THE UWI conference on Institutionalising Best Practice in Higher Education, held at the St Augustine Campus from June 24 to 26, ended on a high note with calls for a revolution in higher education.
Keynote speaker on day one of the conference Dr Claudia Harvey, stated, “To institutionalise best practices in higher education in the Caribbean, there must be conscious attention to honing a culture of quality.” Using the case of Cuba as an example of best practice in the delivery of higher education, she stated, “we need a revolution in the way in which we think to make best use of our resources.” Reinforcing the need for a revolution in higher education and a culture of quality, Professor Dan Butin of Merrimack College in the United States, suggested that to transform and engage students, higher education professionals need to consider “flipping the university.” He added, “This would involve making the student the centre of teaching, with discussion and authentic, project centred learning as the core of the flipped university.”
The idea of the student as centre and the importance of authentic learning were further endorsed by keynote speaker Dr Paul Kim of Stanford University, who addressed participants on the final day of the conference. Speaking on the topic: Academic Excellence in the Post MOOC Era: Lessons Learned on Technology Best Practice, Dr Kim stated, “Overall, the digital future in higher education is obvious and will be phenomenal.” He talked about the importance of students having access to the digital world and being able to actively engage in a learning environment.
Delivering the feature address at the formal opening of the conference, Vice-Chancellor of The UWI, Professor Sir Hilary Beckles noted, “To foster best practice, we must insist upon expansion, diversity and higher education cost reduction.” He called for a culture of innovation and wealth generation, while Principal of the St Augustine Campus Professor Clement Sankat highlighted the Campus’s commitment to programme and institutional accreditation as a best practice in external quality assurance.
Catherine Kumar, Chief Executive Officer, of the Trinidad and Tobago Chamber of Commerce and Teresa White, Group Human Resource Director, ANSA McAL Group of Companies made suggestions for improving the partnership between higher education institutions and the business sector. These included encouraging structured internship opportunities and developing programmes to address the number one challenge of talent faced by the private sector. Ms Kumar supported a call from Vice-Chancellor Beckles for greater innovation and alignment of higher education with the needs of the region, by suggesting strategies for innovation.
Representing the UWI student perspective, former President of the Guild of Students from The UWI Cave Hill Campus, Damani Parris, called for greater attention to the development of 21st century student services that meet the needs of millennials. Another high point of the conference was confirmation by the Deputy Principal of The UWI St Augustine Campus, Professor Rhoda Reddock, that the campus would be increasing its services which cater to student development by launching a new Division of Student Services, on August 1, 2015.
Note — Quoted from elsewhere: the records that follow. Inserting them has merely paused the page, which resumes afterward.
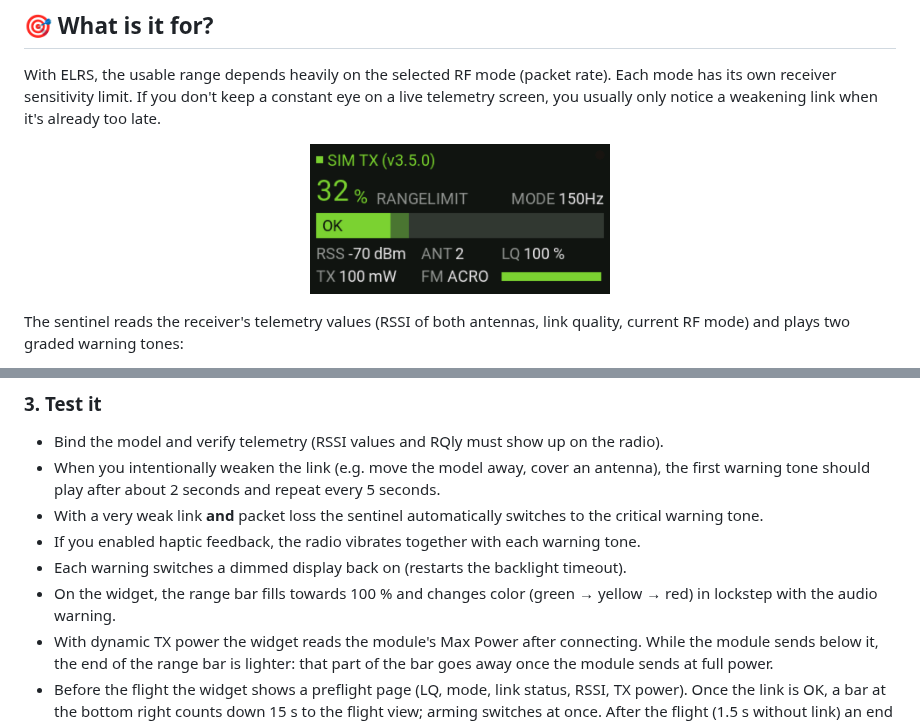
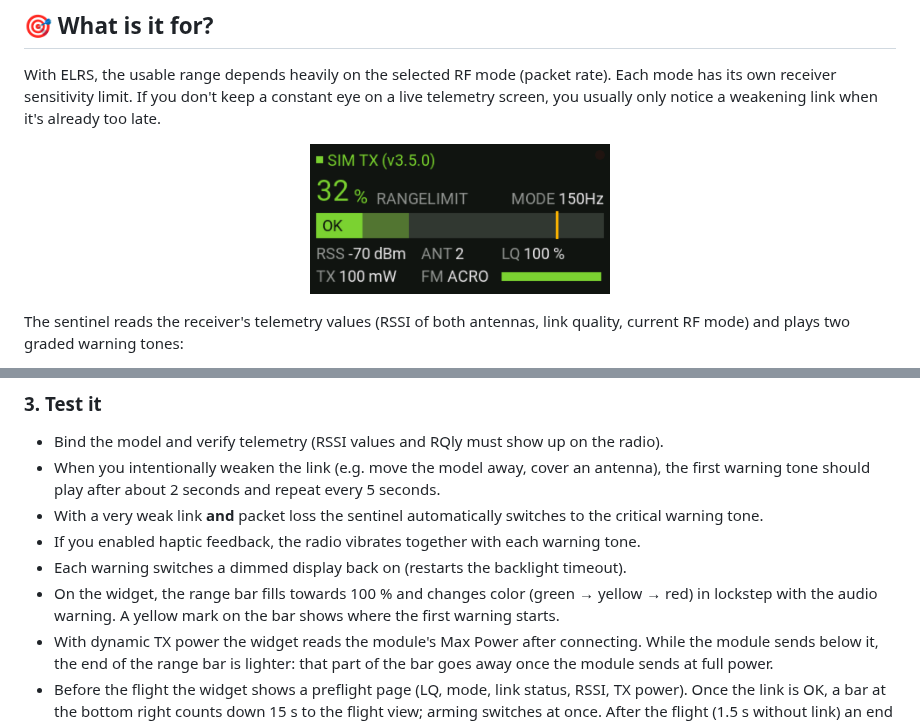
Before and after one commit to Mariator-pro/elrs-link-sentinel, a Markdown page: README.md, 2 parts joined by grey strips. GitHub-like rendering; pictures changed too: docs/img/widget-flight.png.

Commit message:
Widget: yellow stage 1 mark on the range bar as on Lipo Nanny's battery bar; core warnPct, the stage 1 threshold as RANGELIMIT %; new README flight screenshot

```diff
--- a/README.md
+++ b/README.md
@@ -191,7 +191,7 @@ All files are available in the matching folders of this repository, so just copy
 - With a very weak link **and** packet loss the sentinel automatically switches to the critical warning tone.
 - If you enabled haptic feedback, the radio vibrates together with each warning tone.
 - Each warning switches a dimmed display back on (restarts the backlight timeout).
-- On the widget, the range bar fills towards 100 % and changes color (green → yellow → red) in lockstep with the audio warning.
+- On the widget, the range bar fills towards 100 % and changes color (green → yellow → red) in lockstep with the audio warning. A yellow mark on the bar shows where the first warning starts.
 - With dynamic TX power the widget reads the module's Max Power after connecting. While the module sends below it, the end of the range bar is lighter: that part of the bar goes away once the module sends at full power.
 - Before the flight the widget shows a preflight page (LQ, mode, link status, RSSI, TX power). Once the link is OK, a bar at the bottom right counts down 15 s to the flight view; arming switches at once. After the flight (1.5 s without link) an end page shows the flight's lowest LQ, highest RANGELIMIT, highest TX power and the mode for 30 s.
 
```
Also changed, not shown: 2 other files.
Hosted by The UWI’s Quality Assurance Unit and Centres for Excellence in Teaching and Learning, the conference sought to address some of the current challenges faced by regional higher education institutions. Over the three days a mix of regional and international subject matter experts shared experience and practical solutions for infusing best practice principles with over 150 registered participants from across the region. Session topics ranged from transitioning to online teaching, flipping the classroom and exploring foreign language teaching in the online environment to strategies for financing higher education, and using peer assessment as a learning tool.
Selected UWI best practices were also presented. The conference received the support of sponsors such as Huawei Technologies (T&T) Limited, United Nations Educational Scientific and Cultural Organisation (UNESCO), National Institute of Higher Education Research Science and Technology (NIHERST) and the Accreditation Council of Trinidad and Tobago (ACTT). Outcomes over the three days included reflections on integrating best practice principles in higher education and suggestions for action. These were echoed during panel discussions, discussion circles and presentations by higher education practitioners from various tertiary level institutions, representatives of the business community as well as a UWI student representative.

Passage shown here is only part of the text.